WHAT IS REQUIRED. The entries below are to be repeated exactly, and their pictures left out.

MATERIAL PROVIDED.
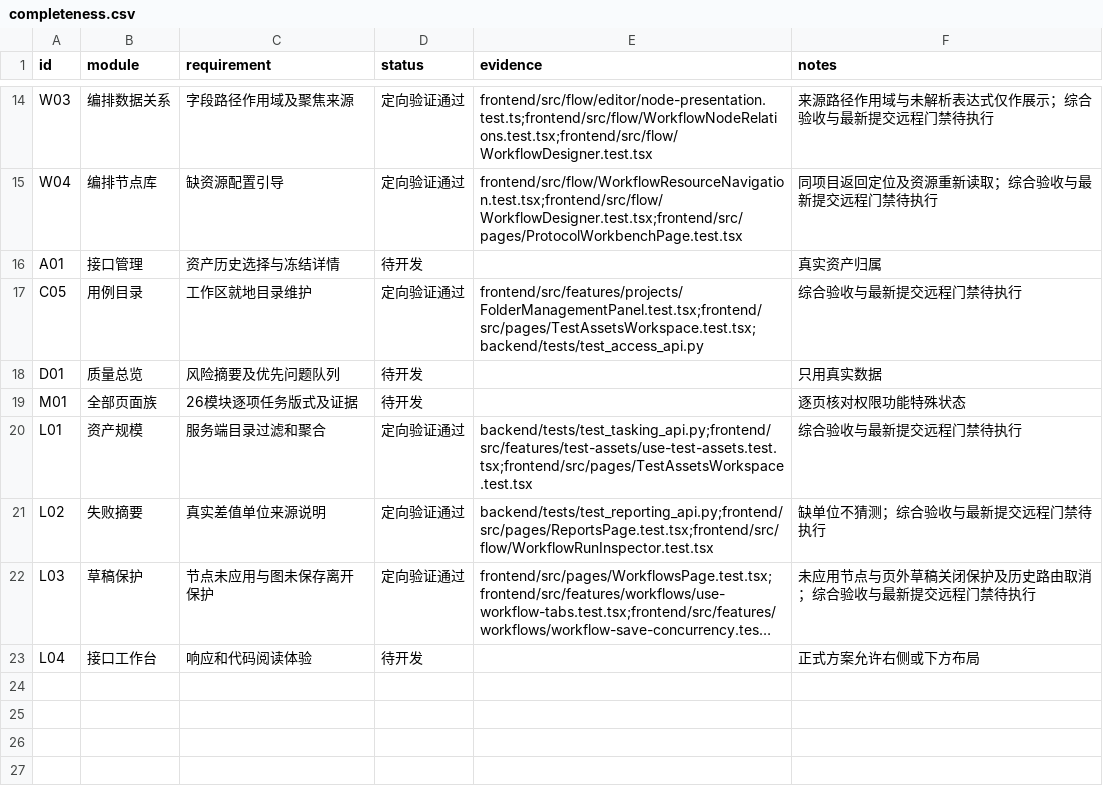
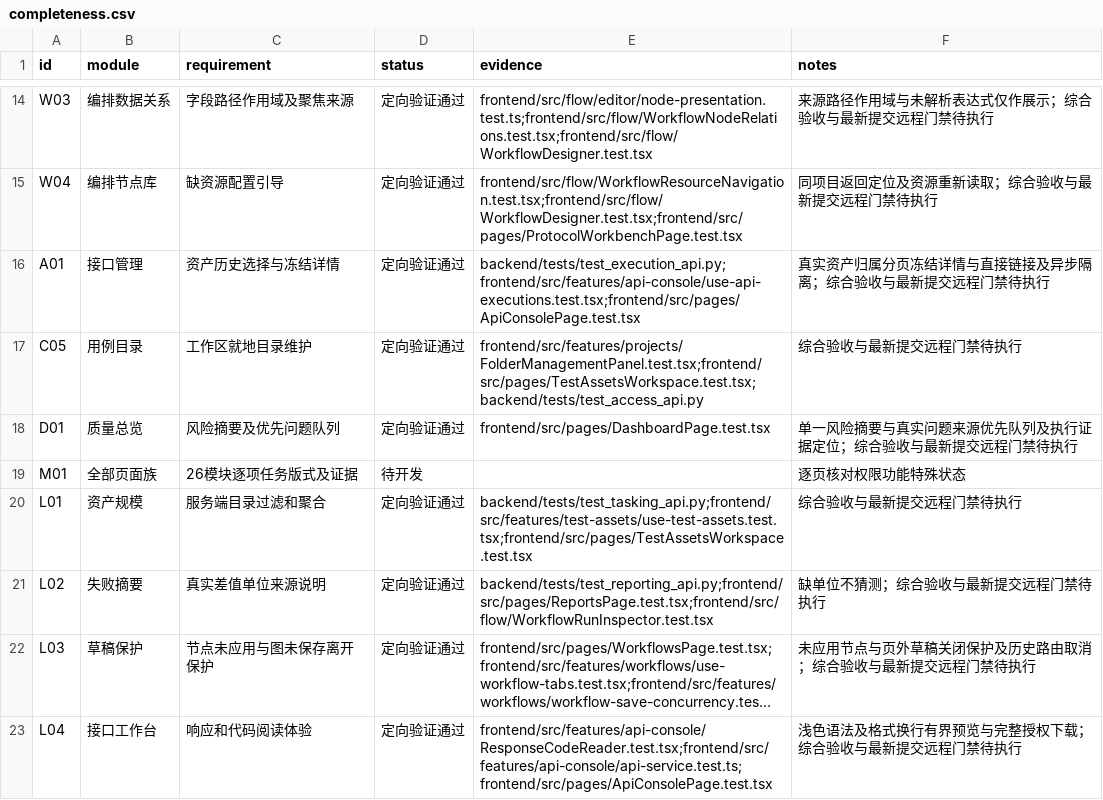
Before and after one commit to a3384379/FlowTest, a CSV file: docs/design/ui-v5/completeness.csv, drawn as a sheet; only a part is shown, gaps mark what is left out; long unchanged cells end in …; the diff names each change by its address in the sheet, - before the commit and + after, or states it on an @@ line.

```diff
--- a/docs/design/ui-v5/completeness.csv
+++ b/docs/design/ui-v5/completeness.csv
-D16 (status): 待开发
+D16 (status): 定向验证通过
-E16 (evidence): (empty)
+E16 (evidence): backend/tests/test_execution_api.py;frontend/src/features/api-console/use-api-executions.test.tsx;frontend/src/pages/ApiConsolePage.test.tsx
-F16 (notes): 真实资产归属
+F16 (notes): 真实资产归属分页冻结详情与直接链接及异步隔离；综合验收与最新提交远程门禁待执行
-D18 (status): 待开发
+D18 (status): 定向验证通过
-E18 (evidence): (empty)
+E18 (evidence): frontend/src/pages/DashboardPage.test.tsx
-F18 (notes): 只用真实数据
+F18 (notes): 单一风险摘要与真实问题来源优先队列及执行证据定位；综合验收与最新提交远程门禁待执行
-D23 (status): 待开发
+D23 (status): 定向验证通过
-E23 (evidence): (empty)
+E23 (evidence): frontend/src/features/api-console/ResponseCodeReader.test.tsx;frontend/src/features/api-console/api-service.test.ts;frontend/src/pages/ApiConsolePage.test.tsx
-F23 (notes): 正式方案允许右侧或下方布局
+F23 (notes): 浅色语法及格式换行有界预览与完整授权下载；综合验收与最新提交远程门禁待执行
```
Also changed, not shown: 23 other files.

ANSWER AREA.
Before and after one commit to a3384379/FlowTest, a CSV file: docs/design/ui-v5/completeness.csv, drawn as a sheet; only a part is shown, gaps mark what is left out; long unchanged cells end in …; the diff names each change by its address in the sheet, - before the commit and + after, or states it on an @@ line.

```diff
--- a/docs/design/ui-v5/completeness.csv
+++ b/docs/design/ui-v5/completeness.csv
-D16 (status): 待开发
+D16 (status): 定向验证通过
-E16 (evidence): (empty)
+E16 (evidence): backend/tests/test_execution_api.py;frontend/src/features/api-console/use-api-executions.test.tsx;frontend/src/pages/ApiConsolePage.test.tsx
-F16 (notes): 真实资产归属
+F16 (notes): 真实资产归属分页冻结详情与直接链接及异步隔离；综合验收与最新提交远程门禁待执行
-D18 (status): 待开发
+D18 (status): 定向验证通过
-E18 (evidence): (empty)
+E18 (evidence): frontend/src/pages/DashboardPage.test.tsx
-F18 (notes): 只用真实数据
+F18 (notes): 单一风险摘要与真实问题来源优先队列及执行证据定位；综合验收与最新提交远程门禁待执行
-D23 (status): 待开发
+D23 (status): 定向验证通过
-E23 (evidence): (empty)
+E23 (evidence): frontend/src/features/api-console/ResponseCodeReader.test.tsx;frontend/src/features/api-console/api-service.test.ts;frontend/src/pages/ApiConsolePage.test.tsx
-F23 (notes): 正式方案允许右侧或下方布局
+F23 (notes): 浅色语法及格式换行有界预览与完整授权下载；综合验收与最新提交远程门禁待执行
```
Also changed, not shown: 23 other files.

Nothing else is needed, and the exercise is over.